16 November 2008 | ilprofessore-1
The Korda Touch
How can one possibly turn Tolstoy's novel into a "short" film? Even at 139 minutes in the uncut Korda version so much must be lost. What we end up, sad to say, is a first-rate melodrama without the psychological subtleties of the book. But that's the bad news. On the plus side, we have the sort of lavish the sky's-the-limit big, big, bigger budget production that only the Hungarian Alex Korda could have produced a few years after the world war on the sound stages of London --sets by the Russian Andreiev, costumes by the English Cecil Beaton; deep-focus photography and lighting by the French Henri Alekan ("Belle et Bete"), and music by the English composer Constant Lambert. Technically, this film contains some of the best B&W work ever done in Britian. Perhaps the greatest fault of the film is in the style of the acting. Vivian Leigh is a great beauty, very aristocratic, very British in her reserve, but when she falls in love with Vronsky she seems constitutionally incapable of the unbridled passion that Garbo brings to the role. Ralph Richardson, however, is perfect --far superior to Basil Rathbone. Richardson displays all the rigidity of Anna's husband; his enormous pride and wounded vanity; his total incapacity to understand his wife's heart. Needless to say, Kieron Moore as Vronsky tries very hard, looks wonderful in costumes, but he seems more a West-End juvenile than the great aristocrat and officer that Tolstoy depicts.
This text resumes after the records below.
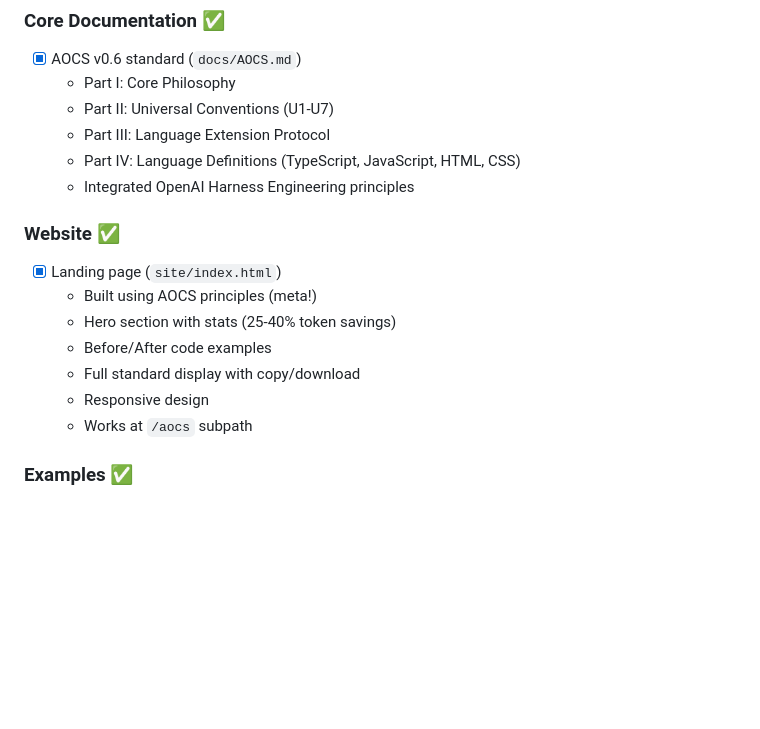
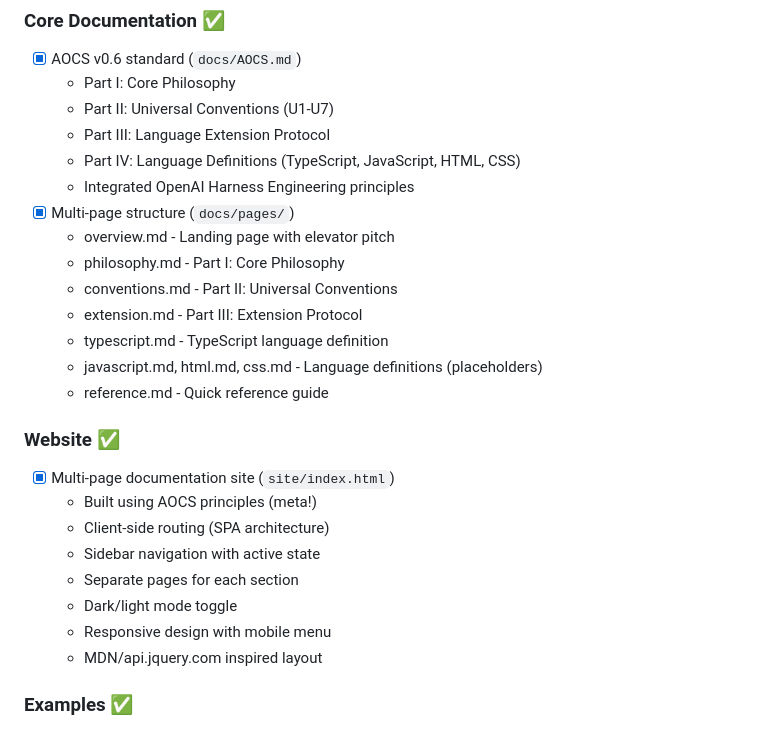
Before and after one commit to spuddermax/aocs, a Markdown page: PROJECT_STATUS.md, the part around the change. Rendered like a GitHub page; blank space fills up the shorter version.

Commit message:
Update PROJECT_STATUS to reflect multi-page architecture

```diff
--- a/PROJECT_STATUS.md
+++ b/PROJECT_STATUS.md
@@ -12,15 +12,24 @@
   - Part III: Language Extension Protocol
   - Part IV: Language Definitions (TypeScript, JavaScript, HTML, CSS)
   - Integrated OpenAI Harness Engineering principles
+- [x] Multi-page structure (`docs/pages/`)
+  - overview.md - Landing page with elevator pitch
+  - philosophy.md - Part I: Core Philosophy
+  - conventions.md - Part II: Universal Conventions
+  - extension.md - Part III: Extension Protocol
+  - typescript.md - TypeScript language definition
+  - javascript.md, html.md, css.md - Language definitions (placeholders)
+  - reference.md - Quick reference guide
 
 ### Website ✅
-- [x] Landing page (`site/index.html`)
+- [x] Multi-page documentation site (`site/index.html`)
   - Built using AOCS principles (meta!)
-  - Hero section with stats (25-40% token savings)
-  - Before/After code examples
-  - Full standard display with copy/download
-  - Responsive design
-  - Works at `/aocs` subpath
+  - Client-side routing (SPA architecture)
+  - Sidebar navigation with active state
+  - Separate pages for each section
+  - Dark/light mode toggle
+  - Responsive design with mobile menu
+  - MDN/api.jquery.com inspired layout
 
 ### Examples ✅
 - [x] TypeScript payment processor (`examples/payment-processor.ts`)
```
Laurence Olivier would have been a perfect Vronsky. Why Korda chose not to cast him beside his wife is a mystery.